Keywords: urate; gout; gene; association; single‐nucleotide polymorphism; genome‐wide association study; SLC2A9; ABCG2; mendelian randomisation

Figure 1.

Current knowledge of urate transporters within the apical membrane of the kidney proximal tubule. Transporters are labelled using their protein names, those mentioned in the text under their gene names are: SLC2A9 (two isoforms SLC2A9a (GLUT9L), SLC2A9b (GLUT9S)), SLC17A1 (NPT1), SLC22A11 (OAT4), SLC22A12 (URAT1) and SLC22A7 (OAT2).



Ames BN, Cathcart R, Schwiers E and Hochstein P (1981) Uric acid provides an antioxidant defense in humans against oxidant‐ and radical‐caused aging and cancer: a hypothesis. Proceedings of the National Academy of Sciences of the USA 78(11): 6858–6862.

Anzai N and Endou H (2011) Urate transporters: an evolving field. Seminars in Nephrology 31(5): 400–409.

Batt C, Phipps‐Green AJ, Black MA et al. (2013) Sugar‐sweetened beverage consumption: a risk factor for prevalent gout with slc2a9 genotype‐specific effects on serum urate and risk of gout. Annals of the Rheumatic Diseases (in press)

Campion EW, Glynn RJ and DeLabry LO (1987) Asymptomatic hyperuricemia. Risks and consequences in the normative aging study. American Journal of Medicine 82(3): 421–426.

Caulfield MJ, Munroe PB, O'Neill D et al. (2008) SLC2A9 is a high‐capacity urate transporter in humans. PLoS Medicine 5(10): e197.

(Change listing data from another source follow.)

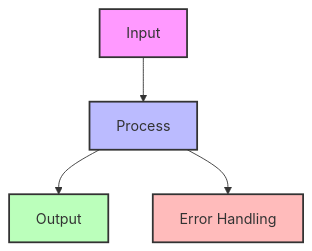
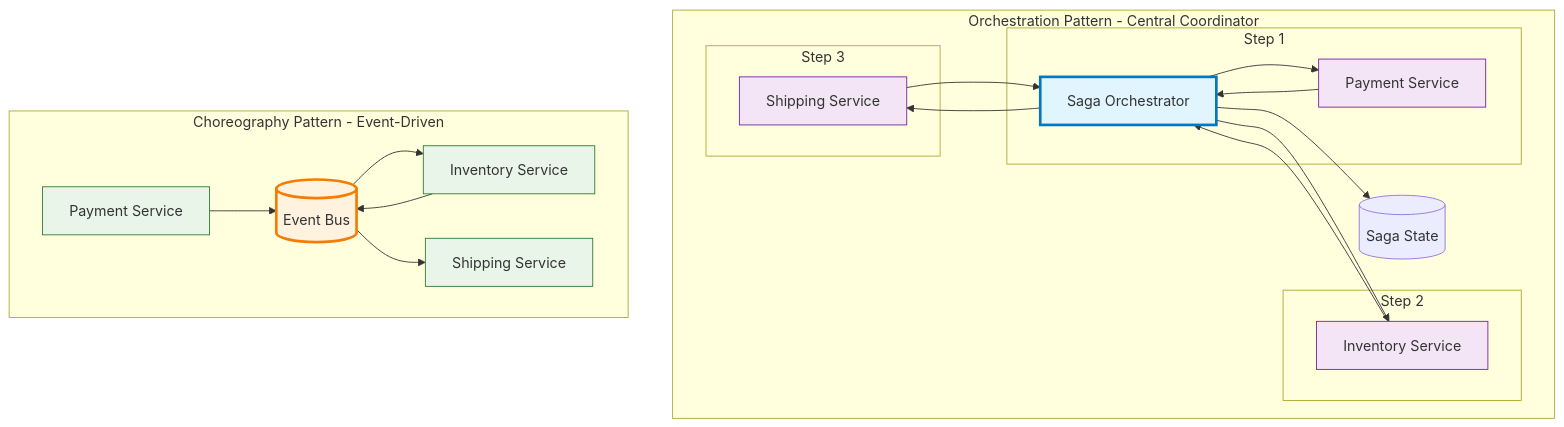
Before and after one commit to deepaucksharma/DStudio: the second of 14 diagrams in docs/pattern-library/data-management/saga.md, drawn with Mermaid. The commit also changed other lines of this file and 258 other files, not shown here.

````diff
--- a/docs/pattern-library/data-management/saga.md
+++ b/docs/pattern-library/data-management/saga.md
@@ -165,11 +171,46 @@
 ```mermaid
-graph TD
-    A[Input] --> B[Process]
-    B --> C[Output]
-    B --> D[Error Handling]
+flowchart TB
+    subgraph "Orchestration Pattern - Central Coordinator"
+        O1[Saga Orchestrator]
+        
+        subgraph "Step 1"
+            O1 --> OS1[Payment Service]
+            OS1 --> O1
+        end
+        
+        subgraph "Step 2"
+            O1 --> OS2[Inventory Service]
+            OS2 --> O1
+        end
+        
+        subgraph "Step 3"
+            O1 --> OS3[Shipping Service]
+            OS3 --> O1
+        end
+        
+        O1 --> DB[(Saga State)]
+        
+        style O1 fill:#e1f5fe,stroke:#0277bd,stroke-width:3px
+        style OS1 fill:#f3e5f5,stroke:#7b1fa2
+        style OS2 fill:#f3e5f5,stroke:#7b1fa2
+        style OS3 fill:#f3e5f5,stroke:#7b1fa2
+    end
     
-    style A fill:#f9f,stroke:#333,stroke-width:2px
-    style B fill:#bbf,stroke:#333,stroke-width:2px
-    style C fill:#bfb,stroke:#333,stroke-width:2px
-    style D fill:#fbb,stroke:#333,stroke-width:2px
+    subgraph "Choreography Pattern - Event-Driven"
+        CS1[Payment Service]
+        CS2[Inventory Service]
+        CS3[Shipping Service]
+        
+        EB[(Event Bus)]
+        
+        CS1 --> EB
+        EB --> CS2
+        CS2 --> EB
+        EB --> CS3
+        
+        style CS1 fill:#e8f5e8,stroke:#2e7d32
+        style CS2 fill:#e8f5e8,stroke:#2e7d32
+        style CS3 fill:#e8f5e8,stroke:#2e7d32
+        style EB fill:#fff3e0,stroke:#f57c00,stroke-width:3px
+    end
 ```
````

Choi JW, Ford ES, Gao X and Choi HK (2008) Sugar‐sweetened soft drinks, diet soft drinks, and serum uric acid level: the Third National Health and Nutrition Examination Survey. Arthritis and Rheumatism 59(1): 109–116.

Dalbeth N, House ME, Gamble GD et al. (2013) Population‐specific influence of SLC2A9 genotype on the acute hyperuricaemic response to a fructose load. Annals of the Rheumatic Diseases. DOI: 10.1136/annrheumdis-2013-203767.

Doring A, Gieger C, Mehta D et al. (2008) SLC2A9 influences uric acid concentrations with pronounced sex‐specific effects. Nature Genetics 40(4): 430–436.

Emmerson BT, Nagel SL, Duffy DL and Martin NG (1992) Genetic control of the renal clearance of urate: a study of twins. Annals of the Rheumatic Diseases 51(3): 375–377.

Euser SM, Hofman A, Westendorp RG and Breteler MM (2009) Serum uric acid and cognitive function and dementia. Brain 132(Pt 2): 377–382.

Ghaemi‐Oskouie F and Shi Y (2011) The role of uric acid as an endogenous danger signal in immunity and inflammation. Current Rheumatology Reports 13(2): 160–166.

Ghiringhelli F, Apetoh L, Tesniere A et al. (2009) Activation of the NLRP3 inflammasome in dendritic cells induces IL‐1beta‐dependent adaptive immunity against tumors. Nature Medicine 15(10): 1170–1178.

Hagos Y, Stein D, Ugele B, Burckhardt G and Bahn A (2007) Human renal organic anion transporter 4 operates as an asymmetric urate transporter. Journal of the American Society of Nephrology 18(2): 430–439.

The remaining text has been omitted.